In Defense of Grayscale Antialiasing

For font smoothing, Zach Leatherman argues that it is better to use the default antialiasing (subpixel) instead of grayscale antialiasing.

However, there is an issue with subpixel antialiasing on macOS. It adds extra pixels. If you design a glyph on a pixel grid and draw a straight line that exactly fits in pixels, then use the default subpixel antialiasing on macOS, it’ll add some gray pixels around your line. That’s unexpected. A line that fits in pixels should not get rendered with a bunch of extra pixels around it. On the other hand, grayscale antialiasing does not add these extra pixels. It is the standard antialiasing which is also used for rendering SVG and any shape drawn with CSS.

This demo shows a simple glyph with and without grayscale antialiasing. If you zoom in on pixels, you can clearly see the difference and how subpixel antialiasing is adding some extra, unwanted pixels.

To zoom in on pixels, you can either take a screenshot and then use an image editing program like Photoshop, or you can use the zoom functionality in macOS, which can be enabled from System Preferences → Accessibility → Zoom → Check “Use scroll gesture…”. Make sure to uncheck “Smooth Images”.

This is a scaled up screenshot of the demo above, taken on macOS.


On macOS, the default font-smoothing makes fonts appear bolder than they’re supposed to. As a workaround for this issue, use the following CSS properties:
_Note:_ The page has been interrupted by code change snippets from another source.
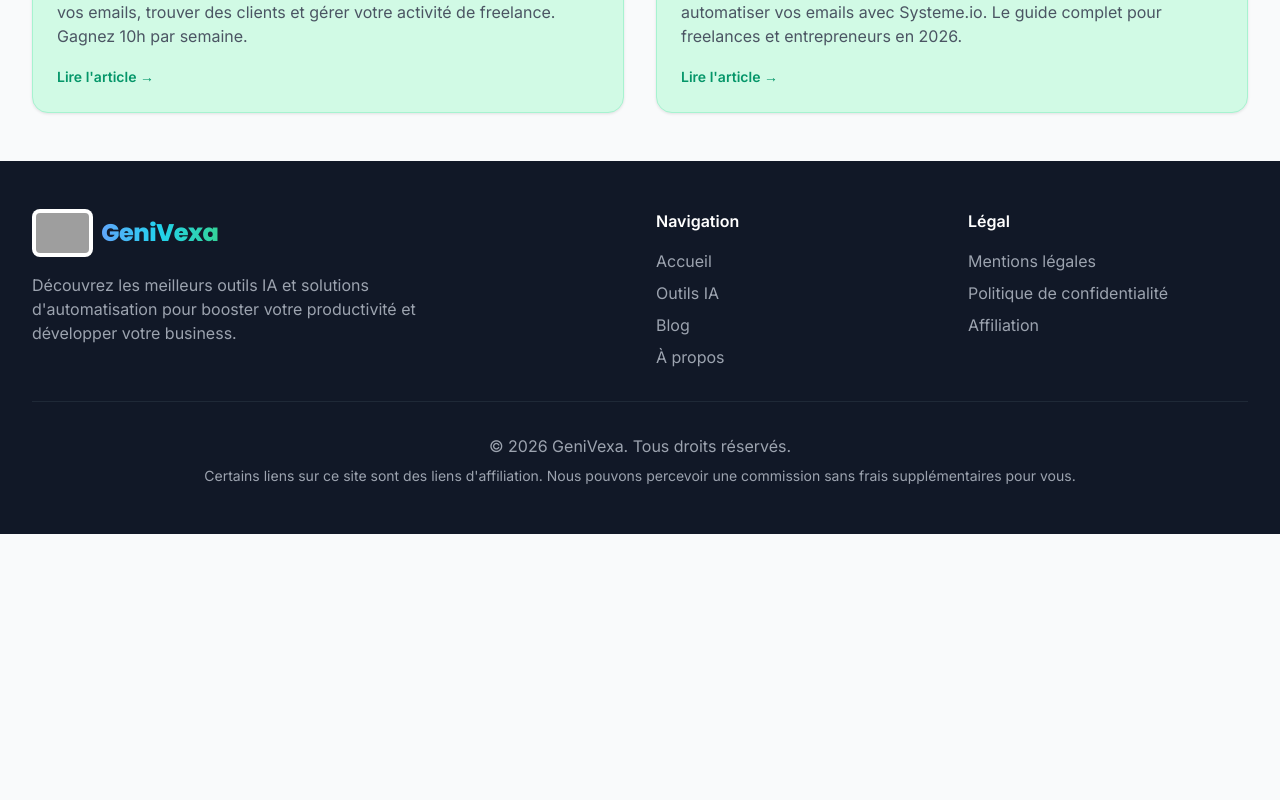
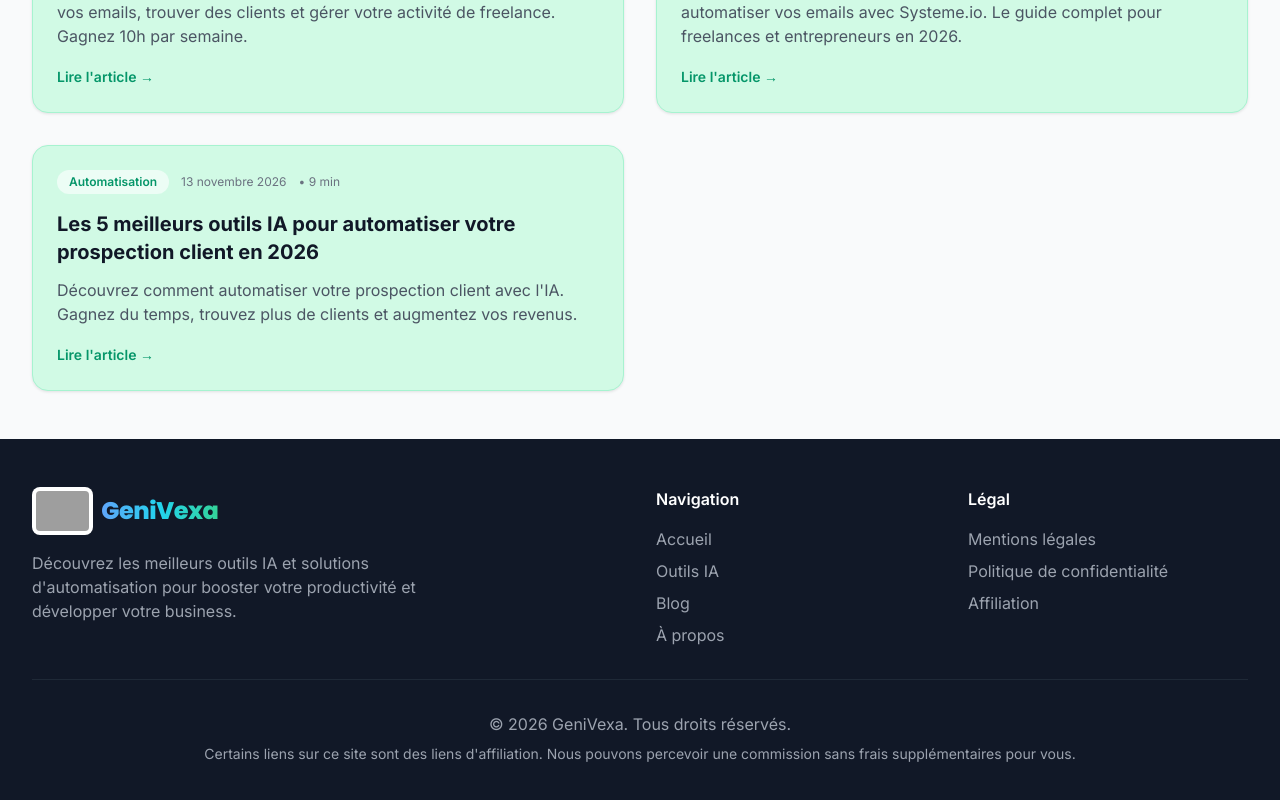
Before and after one commit to willysrwm/genivexa-site, a React (Vite) app: page /blog in a window 1280 px wide. Shown: the part 2217-3017 px from the top of the page. Before the commit the page ends 2751 px from the top, so only its background shows below. Built offline with nearby package versions, Linux system fonts and the light colour scheme; grey boxes are pictures that could not be loaded.

Commit message:
Update articles.js

```diff
--- a/src/data/articles.js
+++ b/src/data/articles.js
@@ -3443,5 +3443,117 @@ Créer un site web n'est plus un frein technique. C'est un choix stratégique. E
 - [Commencer gratuitement avec Systeme.io](https://systeme.io/fr?sa=sa0004318256e8f4bb16df8d117c373643e20b793694)
 
 *Article mis à jour le 4 novembre 2026.*`
+  },
+    {
+    id: 15,
+    slug: 'automatiser-prospection-client-ia',
+    title: 'Les 5 meilleurs outils IA pour automatiser votre prospection client en 2026',
+    excerpt: 'Découvrez comment automatiser votre prospection client avec l\'IA. Gagnez du temps, trouvez plus de clients et augmentez vos revenus.',
+    category: 'Automatisation',
+    date: '13 novembre 2026',
+    readTime: '9 min',
+    author: 'GeniVexa',
+    content: `## Pourquoi automatiser sa prospection en 2026 ?
+
+La prospection manuelle est un gouffre à temps. Chercher des emails, envoyer des messages un par un, relancer les prospects... Cela prend des heures, et souvent pour peu de résultats.
+
+En 2026, l'intelligence artificielle a changé la donne. Il existe aujourd'hui des outils capables de **trouver des prospects qualifiés, de rédiger des emails personnalisés et de relancer automatiquement** — le tout sans intervention humaine.
+
+Dans ce guide, je vous présente les **5 meilleurs outils IA** pour automatiser votre prospection, testés et approuvés.
+
+---
+
+## 1. Make (Integromat) : Le chef d'orchestre de votre prospection
+
+**Note : 5/5** ⭐⭐⭐⭐⭐
+
+**Ce que c'est :** Make est une plateforme d'automatisation qui connecte vos outils entre eux. Il peut, par exemple, récupérer un prospect depuis un formulaire, l'ajouter à votre CRM, lui envoyer un email de bienvenue, et notifier votre équipe sur Slack — le tout automatiquement.
+
+**Pourquoi c'est utile pour la prospection :** Il permet de créer des **workflows de prospection complets** sans écrire une ligne de code. C'est l'outil le plus puissant du marché pour automatiser les tâches répétitives.
+
+**Points forts :**
+- Plan gratuit : 1 000 opérations/mois
+- Interface visuelle (glisser-déposer)
+- Se connecte à plus de 2 000 applications
+
+[👉 Essayer Make gratuitement](https://www.make.com/en/register?pc=genivexa)
+
+---
+
+## 2. Systeme.io : Le tunnel de vente tout-en-un
+
+**Note : 5/5** ⭐⭐⭐⭐⭐
+
+**Ce que c'est :** Systeme.io est une plateforme qui combine un créateur de site web, un outil d'emailing et un système de tunnels de vente. Il est parfait pour les freelances qui veulent **automatiser l'acquisition de clients**.
+
+**Pourquoi c'est utile pour la prospection :** Vous pouvez créer un **tunnel de prospection** (par exemple, une page de capture pour offrir un PDF gratuit, suivi d'une séquence d'emails automatiques pour convertir le prospect en client). C'est l'outil le plus complet pour un freelance.
+
+**Points forts :**
+- Plan gratuit à vie
+- Alternative économique à ClickFunnels
+- Gère les emails, les pages et les tunnels
+
+[👉 Essayer Systeme.io gratuitement](https://systeme.io/fr?sa=sa0004318256e8f4bb16df8d117c373643e20b793694)
+
+---
+
+## 3. Reclaim AI : Protégez votre temps de prospection
+
+**Note : 4.5/5** ⭐⭐⭐⭐
+
+**Ce que c'est :** Reclaim AI est un assistant de calendrier intelligent. Il analyse vos tâches et vos réunions pour **planifier automatiquement des créneaux de travail** (comme la prospection) dans votre emploi du temps.
+
+**Pourquoi c'est utile pour la prospection :** La prospection est souvent la première tâche sacrifiée quand on est occupé. Reclaim AI bloque automatiquement du temps pour la prospection dans votre agenda, et le protège des autres réunions.
+
+**Points forts :**
+- Plan gratuit pour les particuliers
+- Synchronisation avec Google Calendar
+- Bloque du temps pour les tâches importantes
+
+[👉 Essayer Reclaim AI gratuitement](https://reclaim.ai/)
+
+---
+
+## 4. Magai : Votre assistant IA pour rédiger des emails de prospection
+
+**Note : 4.5/5** ⭐⭐⭐⭐
+
+**Ce que c'est :** Magai est un assistant IA qui regroupe plusieurs modèles (ChatGPT, Claude, etc.) dans une seule interface. Il est parfait pour rédiger des **emails de prospection personnalisés** en quelques secondes.
+
+**Pourquoi c'est utile pour la prospection :** Vous pouvez lui donner le profil d'un prospect et lui demander de rédiger un email sur mesure. C'est un gain de temps énorme par rapport à la rédaction manuelle.
+
+**Points forts :**
+- 20% de commission récurrente (pour nous)
+- Multi-modèles IA
+- Interface simple
+
+[👉 Essayer Magai gratuitement](https://magai.co/?via=wilson-martin)
+
+---
+
+## 5. Notta AI : Ne perdez plus aucune information client
+
+**Note : 4.5/5** ⭐⭐⭐⭐
+
+**Ce que c'est :** Notta AI est un outil de transcription automatique. Il enregistre et transcrit vos appels clients, puis génère un résumé avec les points clés.
+
+**Pourquoi c'est utile pour la prospection :** Après un appel de prospection, vous n'avez plus besoin de prendre des notes manuellement. Notta AI transcrit l'appel et vous donne un résumé clair des besoins du client. C'est parfait pour ne rien oublier.
+
+**Points forts :**
+- Transcription automatique
+- Résumés IA
+- 120 minutes gratuites par mois
+
+[👉 Essayer Notta AI gratuitement](https://ypetp.com/g/7gbdp8tygu678588d05ff50bb56640/)
+
+---
+
+## Conclusion : Automatisez, mais gardez l'humain
+
+L'IA et l'automatisation sont des outils puissants pour la prospection. Mais n'oubliez pas : **la prospection reste une activité humaine**. L'IA vous fait gagner du temps sur les tâches répétitives, mais c'est votre personnalité et votre écoute qui feront la différence.
+
+**Mon conseil :** Commencez par **Make** ou **Systeme.io** pour automatiser vos tâches, puis ajoutez **Reclaim AI** pour protéger votre temps et **Magai** pour rédiger vos emails. Vous verrez rapidement la différence.
+
+*Article mis à jour le 13 novembre 2026.*`
   }
 ];
```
-webkit-font-smoothing: antialiased;
-moz-osx-font-smoothing: grayscale;